▸ Activity: Through the line with "never single specks" and starting from the first line, return the records below word for word, with pictures left out.
+++
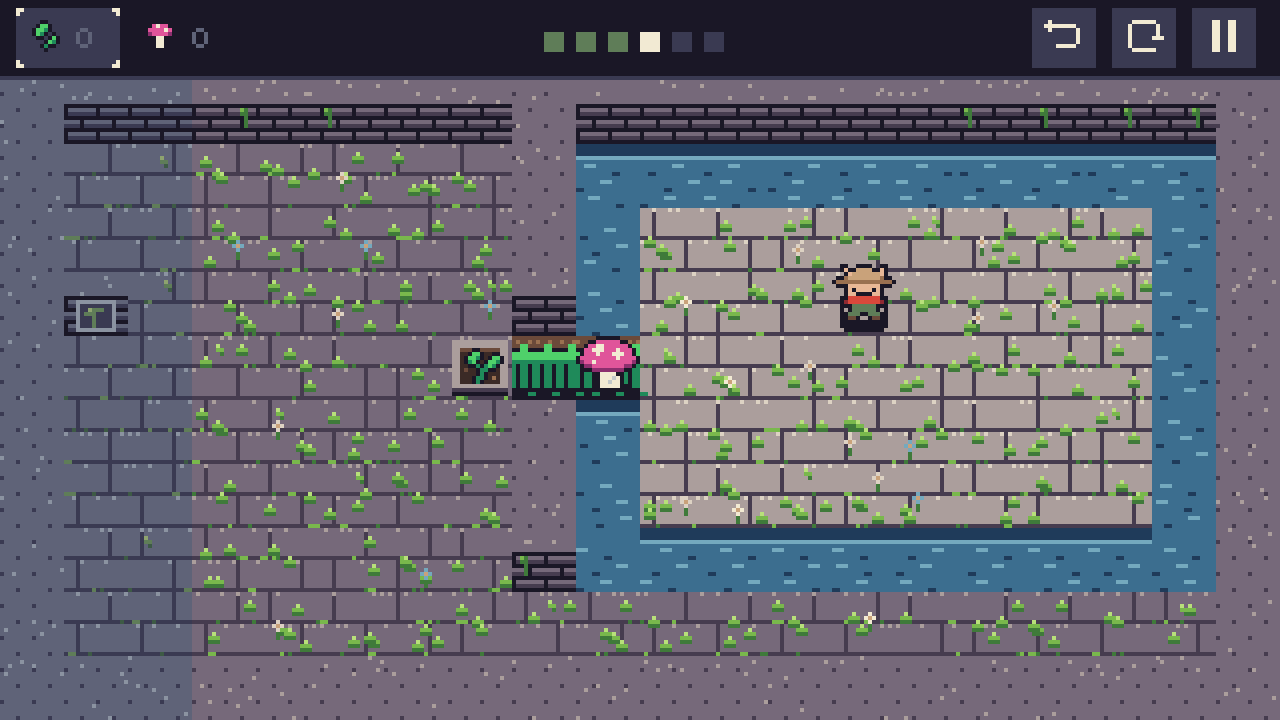
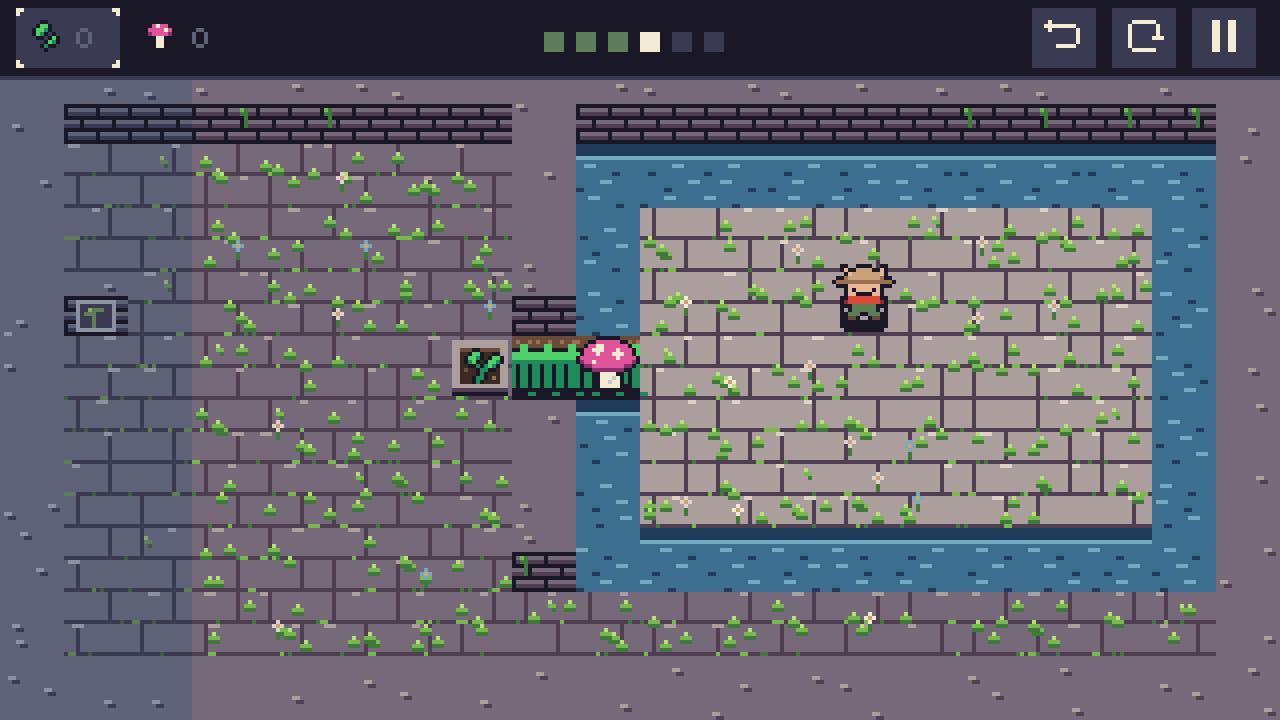
fix(games): Dot Gardener texture by clusters, not speckle
The audit counted 1,569 lone pixels: random single-pixel speckle on
wall tops, floors and rubble. They are now small clusters lit from the
top-left with empty stone between them (538 lone pixels remain, mostly
flowers and water glints). The bloom stone colour moves from #463c4f to
#503f52, because the audit found it nearly identical to the base stone
and the warming did not read. A pixel-contract frame test brings the
self-tests to 14.

diff --git a/games/dot-gardener/index.html b/games/dot-gardener/index.html
@@ -216,7 +216,7 @@ const PAL = {
   z: "#0d0b14",                                                           // reserved: darkness
 };
 // bloom swaps the moss ramp for living greens and warms the stone (a separate table, as the art direction asks)
-const BLOOM = { ...PAL, N: "#2c4f2b", n: "#3f7a3a", M: "#79b84c", m: "#b8e07a", S: "#463c4f", g: "#76697a", l: "#ab9e9c", w: "#ddd2c3" };
+const BLOOM = { ...PAL, N: "#2c4f2b", n: "#3f7a3a", M: "#79b84c", m: "#b8e07a", S: "#503f52", g: "#76697a", l: "#ab9e9c", w: "#ddd2c3" };
 const hash = (x, y, s = 0) => { let h = (x * 374761393 + y * 668265263 + s * 2147483647) | 0; h = (h ^ (h >>> 13)) * 1274126177; return ((h ^ (h >>> 16)) >>> 0) / 4294967296; };
 function mk(w, h) { const c = document.createElement("canvas"); c.width = w; c.height = h; return c; }
 // sprites are rows of palette letters; "." is transparent. mirror() makes the left-facing copies.
@@ -297,7 +297,8 @@ function paintFloor(g, P, X, Y, tx, ty, raised) {   // worn flagstones with moss
   const off = hash(tx, ty) < 0.5 ? 0 : 8;
   for (let i = 0; i < 16; i++) { px(g, P, "S", X + i, Y + 7, 1, 1); px(g, P, "S", X + i, Y + 15, 1, 1); }
   px(g, P, "S", X + ((off + 3) % 16), Y, 1, 7); px(g, P, "S", X + ((off + 11) % 16), Y + 8, 1, 7);
-  for (let i = 0; i < 16; i++) { if (hash(tx, ty, i) < 0.3) px(g, P, hi, X + i, Y + (i % 2 ? 0 : 8), 1, 1); }
+  for (let row = 0; row < 16; row += 8) if (hash(tx, ty, 70 + row) < 0.6) {   // worn top edges catch the light: 2-3 px runs, never single specks
+    const len = 2 + (hash(tx, ty, 71 + row) < 0.4), i = 1 + Math.floor(hash(tx, ty, 72 + row) * (14 - len)); px(g, P, hi, X + i, Y + row, len, 1); }
   for (let i = 0; i < 6; i++) { const r = hash(tx, ty, 40 + i); if (r < 0.55) px(g, P, r < 0.25 ? "M" : "n", X + Math.floor(hash(tx, ty, 50 + i) * 16), Y + (hash(tx, ty, 60 + i) < 0.5 ? 7 : 15), 1 + (r < 0.15), 1); }
   if (hash(tx, ty, 9) < 0.18) { const cx = X + 3 + Math.floor(hash(tx, ty, 10) * 9), cy = Y + 2 + Math.floor(hash(tx, ty, 11) * 3); px(g, P, "M", cx, cy, 2, 1); px(g, P, "m", cx, cy - 1, 1, 1); px(g, P, "n", cx + 1, cy + 1, 1, 1); }
 }
@@ -305,8 +306,11 @@ function paintWall(g, P, X, Y, tx, ty, below, mural) {   // 3/4 view: a light to
   const front = below !== "#" && below !== "m" && below !== " ";
   px(g, P, "S", X, Y, 16, 16);
   const topH = front ? 6 : 16;
-  px(g, P, "g", X, Y, 16, topH); for (let i = 0; i < 16; i++) if (hash(tx, ty, i) < 0.25) px(g, P, "l", X + i, Y + Math.floor(hash(tx, ty, 20 + i) * topH), 1, 1);
-  if (!front) { for (let r = 0; r < 4; r++) for (let i = 0; i < 16; i += 8) px(g, P, "S", X + ((i + r * 4) % 16), Y + r * 4 + 3, 1, 1); return; }
+  px(g, P, "g", X, Y, 16, topH);
+  for (let k = 0; k < (front ? 1 : 2); k++) if (hash(tx, ty, 20 + k) < 0.7) {   // grain as small lit clusters (light top-left), with empty stone between
+    const x = X + 1 + Math.floor(hash(tx, ty, 22 + k) * 12), y = Y + 1 + Math.floor(hash(tx, ty, 24 + k) * Math.max(1, topH - 3)) + k * (front ? 0 : 6);
+    px(g, P, "l", x, y, 2, 1); px(g, P, "S", x + 1, y + 1, 2, 1); }
+  if (!front) return;
   px(g, P, "k", X, Y + topH, 16, 1);
   for (let r = 0; r < 3; r++) {   // bricks
     const yy = Y + topH + 1 + r * 3, sh = r % 2 ? 4 : 0;
@@ -351,7 +355,8 @@ function paintGoal(g, P, X, Y, tx, ty, raised, bloomed) {   // the dried basin o
 }
 function paintDeep(g, P, X, Y, tx, ty) {   // solid ruin mass beyond the walls: dark rubble with roots, so the play area reads at a glance
   px(g, P, "k", X, Y, 16, 16);
-  for (let i = 0; i < 7; i++) { const r = hash(tx, ty, 300 + i), x = X + Math.floor(hash(tx, ty, 310 + i) * 14), y = Y + Math.floor(hash(tx, ty, 320 + i) * 14); px(g, P, r < 0.5 ? "S" : r < 0.8 ? "N" : "g", x, y, r < 0.3 ? 2 : 1, 1); }
+  for (let i = 0; i < 3; i++) { const r = hash(tx, ty, 300 + i), x = X + 1 + Math.floor(hash(tx, ty, 310 + i) * 12), y = Y + 1 + i * 5 + Math.floor(hash(tx, ty, 320 + i) * 2);
+    if (r < 0.8) { px(g, P, r < 0.5 ? "S" : "N", x, y, 2, 1); px(g, P, "N", x + 1, y + 1, 2, 1); } }   // rubble chunks: a lit top over a darker side
   if (hash(tx, ty, 330) < 0.25) { const x = X + 2 + Math.floor(hash(tx, ty, 331) * 10); px(g, P, "N", x, Y, 1, 6); px(g, P, "n", x + 1, Y + 5, 1, 4); }
 }
 // the 3/4 faces that hang below raised floors and walls into the tile underneath
@@ -884,6 +889,15 @@ function selftest() {
   S = act(newState(room), room, "Ps").S; r = act(S, room, "R"); ok("a sunflower blocks its tile", r.S.x === 1 && r.ev.some((e) => e.e === "bump"));
   ok("integer scaling: 1280×720 → ×4, 1920×1080 → ×6, never below ×1", scaleFor(1280, 720) === 4 && scaleFor(1920, 1080) === 6 && scaleFor(300, 100) === 1);
   const base = new Set(Object.values(PAL)); ok("base palette stays within 32 colours (27 + reserved)", base.size <= 32, `${base.size} colours`);
+  {   // pixel contract: a real frame (room 4 mid-bloom, HUD, text) holds palette colours only
+    const keep = { scene: G.scene, ri: G.ri }, rgb = (h) => [1, 3, 5].map((i) => parseInt(h.slice(i, i + 2), 16)).join(",");
+    const allowed = new Set([...Object.values(PAL), ...Object.values(BLOOM)].map(rgb));
+    G.scene = "play"; enterRoom(3, false); G.bloomT = 0.4; render();
+    const d = b.getImageData(0, 0, VW, VH).data; let stray = 0, ex = "";
+    for (let i = 0; i < d.length; i += 4) { const k = d[i] + "," + d[i + 1] + "," + d[i + 2]; if (!allowed.has(k) || d[i + 3] !== 255) { stray++; ex = ex || k; } }
+    ok("a drawn frame (room 4 blooming, HUD and text) uses palette colours only (no anti-aliasing or blending)", stray === 0, `${stray} stray pixels ${ex}`);
+    G.scene = keep.scene; enterRoom(keep.ri, false);
+  }
   const pass = out.every((o) => o.pass), el = document.getElementById("selftest");
   el.textContent = JSON.stringify({ game: "dot-gardener", pass, results: out }, null, 1); el.hidden = false; document.title = "SELFTEST " + (pass ? "PASS" : "FAIL");
 }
+++
▸ Output of the task:
fix(games): Dot Gardener texture by clusters, not speckle
The audit counted 1,569 lone pixels: random single-pixel speckle on
wall tops, floors and rubble. They are now small clusters lit from the
top-left with empty stone between them (538 lone pixels remain, mostly
flowers and water glints). The bloom stone colour moves from #463c4f to
#503f52, because the audit found it nearly identical to the base stone
and the warming did not read. A pixel-contract frame test brings the
self-tests to 14.

diff --git a/games/dot-gardener/index.html b/games/dot-gardener/index.html
@@ -216,7 +216,7 @@ const PAL = {
   z: "#0d0b14",                                                           // reserved: darkness
 };
 // bloom swaps the moss ramp for living greens and warms the stone (a separate table, as the art direction asks)
-const BLOOM = { ...PAL, N: "#2c4f2b", n: "#3f7a3a", M: "#79b84c", m: "#b8e07a", S: "#463c4f", g: "#76697a", l: "#ab9e9c", w: "#ddd2c3" };
+const BLOOM = { ...PAL, N: "#2c4f2b", n: "#3f7a3a", M: "#79b84c", m: "#b8e07a", S: "#503f52", g: "#76697a", l: "#ab9e9c", w: "#ddd2c3" };
 const hash = (x, y, s = 0) => { let h = (x * 374761393 + y * 668265263 + s * 2147483647) | 0; h = (h ^ (h >>> 13)) * 1274126177; return ((h ^ (h >>> 16)) >>> 0) / 4294967296; };
 function mk(w, h) { const c = document.createElement("canvas"); c.width = w; c.height = h; return c; }
 // sprites are rows of palette letters; "." is transparent. mirror() makes the left-facing copies.
@@ -297,7 +297,8 @@ function paintFloor(g, P, X, Y, tx, ty, raised) {   // worn flagstones with moss
   const off = hash(tx, ty) < 0.5 ? 0 : 8;
   for (let i = 0; i < 16; i++) { px(g, P, "S", X + i, Y + 7, 1, 1); px(g, P, "S", X + i, Y + 15, 1, 1); }
   px(g, P, "S", X + ((off + 3) % 16), Y, 1, 7); px(g, P, "S", X + ((off + 11) % 16), Y + 8, 1, 7);
-  for (let i = 0; i < 16; i++) { if (hash(tx, ty, i) < 0.3) px(g, P, hi, X + i, Y + (i % 2 ? 0 : 8), 1, 1); }
+  for (let row = 0; row < 16; row += 8) if (hash(tx, ty, 70 + row) < 0.6) {   // worn top edges catch the light: 2-3 px runs, never single specks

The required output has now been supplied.